Issue: Caps Lock is OFF on Start Up by default.

Solution: quick and easy.

There are two primary methods for downloading programs - one is through the recently developed "shop" concept using the kind of graphical interface that users of on-line app stores are used to or, much simpler and faster, is to use the command line.

The command line is found in the "Terminal" window. In most fresh installations, it's the thing that looks like a turned-off tv in the panel, which (former?) Windows users will know as the "status bar."

Click to open. You need to type into that window. Paste doesn't work. But don't worry: the commands aren't complex.

Now: resolving the issue -

in Terminal type

sudo apt-get install numlockx

press enter (or the carriage return key), and when prompted insert your password and press enter again.

The tiny program will be downloaded from the official repository and automatically installed.

Close the Terminal window.

Then go to Menu > Administration > Login Window and select the Number Lock On option.

There are no buttons to accept or apply.

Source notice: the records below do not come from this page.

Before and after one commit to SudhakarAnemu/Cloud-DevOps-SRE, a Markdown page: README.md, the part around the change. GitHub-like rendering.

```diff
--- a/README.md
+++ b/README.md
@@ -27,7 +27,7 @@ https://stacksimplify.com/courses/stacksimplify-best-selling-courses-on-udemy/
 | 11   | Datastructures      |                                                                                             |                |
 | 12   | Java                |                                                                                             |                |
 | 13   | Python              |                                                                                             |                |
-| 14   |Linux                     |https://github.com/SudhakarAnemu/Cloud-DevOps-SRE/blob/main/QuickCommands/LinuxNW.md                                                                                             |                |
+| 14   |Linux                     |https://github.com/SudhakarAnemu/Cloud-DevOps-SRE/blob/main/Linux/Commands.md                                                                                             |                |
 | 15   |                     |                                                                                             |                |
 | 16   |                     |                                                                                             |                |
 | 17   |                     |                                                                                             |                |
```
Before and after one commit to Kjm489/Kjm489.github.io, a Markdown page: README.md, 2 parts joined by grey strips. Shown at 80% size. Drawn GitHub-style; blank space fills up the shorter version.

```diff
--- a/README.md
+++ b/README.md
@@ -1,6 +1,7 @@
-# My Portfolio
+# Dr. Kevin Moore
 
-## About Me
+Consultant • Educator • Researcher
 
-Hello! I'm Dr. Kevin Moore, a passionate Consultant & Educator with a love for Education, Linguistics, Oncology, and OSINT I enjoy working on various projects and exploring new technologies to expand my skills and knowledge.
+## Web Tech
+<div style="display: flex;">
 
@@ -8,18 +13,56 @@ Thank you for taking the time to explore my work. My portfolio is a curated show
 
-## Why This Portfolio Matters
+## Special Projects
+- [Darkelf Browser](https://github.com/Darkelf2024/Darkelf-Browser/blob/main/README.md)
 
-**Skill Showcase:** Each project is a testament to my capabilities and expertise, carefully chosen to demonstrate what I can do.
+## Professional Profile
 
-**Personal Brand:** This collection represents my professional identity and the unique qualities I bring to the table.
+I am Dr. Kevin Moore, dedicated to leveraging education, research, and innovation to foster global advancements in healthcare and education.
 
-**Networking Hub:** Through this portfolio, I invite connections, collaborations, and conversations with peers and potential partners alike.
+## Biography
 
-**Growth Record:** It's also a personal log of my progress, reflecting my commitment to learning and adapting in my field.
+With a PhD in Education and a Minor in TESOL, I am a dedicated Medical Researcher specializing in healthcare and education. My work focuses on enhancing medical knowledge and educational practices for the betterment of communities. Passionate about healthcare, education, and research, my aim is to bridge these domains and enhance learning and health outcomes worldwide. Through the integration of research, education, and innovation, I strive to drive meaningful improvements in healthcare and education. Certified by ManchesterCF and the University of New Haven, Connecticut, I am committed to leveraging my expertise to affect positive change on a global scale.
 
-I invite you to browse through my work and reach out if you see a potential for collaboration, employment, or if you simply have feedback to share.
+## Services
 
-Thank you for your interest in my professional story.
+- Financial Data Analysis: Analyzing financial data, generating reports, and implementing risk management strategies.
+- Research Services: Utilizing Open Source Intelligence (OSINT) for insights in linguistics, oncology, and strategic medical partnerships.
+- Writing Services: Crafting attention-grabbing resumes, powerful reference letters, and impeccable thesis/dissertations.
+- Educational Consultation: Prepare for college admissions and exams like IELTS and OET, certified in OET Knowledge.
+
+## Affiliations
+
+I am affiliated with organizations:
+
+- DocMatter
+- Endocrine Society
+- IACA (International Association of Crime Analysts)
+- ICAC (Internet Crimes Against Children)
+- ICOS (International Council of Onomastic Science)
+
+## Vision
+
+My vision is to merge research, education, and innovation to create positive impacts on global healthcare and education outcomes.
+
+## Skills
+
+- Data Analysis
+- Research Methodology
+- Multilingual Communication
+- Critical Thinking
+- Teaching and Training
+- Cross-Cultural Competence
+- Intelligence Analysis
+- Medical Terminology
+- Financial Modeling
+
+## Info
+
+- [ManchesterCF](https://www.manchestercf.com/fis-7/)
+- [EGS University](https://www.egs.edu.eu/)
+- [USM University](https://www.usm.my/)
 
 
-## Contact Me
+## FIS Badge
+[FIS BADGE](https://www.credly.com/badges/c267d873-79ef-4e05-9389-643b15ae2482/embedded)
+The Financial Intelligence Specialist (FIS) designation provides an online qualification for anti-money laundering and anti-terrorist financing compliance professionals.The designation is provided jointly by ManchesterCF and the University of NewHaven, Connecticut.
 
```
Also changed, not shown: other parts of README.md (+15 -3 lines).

Close the window to store your options.

And that's it. Done.

---------------- Advertising ---------------- Cleaning up the 'Net - An Action Plan to combat the use and abuse of the internet for financial crime Paperback.

--------------------------------------

Tags: 

 


 

Amazon ads

 

When a loved-one dies, we don't know how to feel, we don't know how to react and we don't know how to behave. "Ten Things You Need To Know About Dealing With Death" is a quick and easy description of ten simple "Rules" that guide you through the grieving process, in the immediate aftermath of a death, in a practical and sometimes humorous way.

 

More information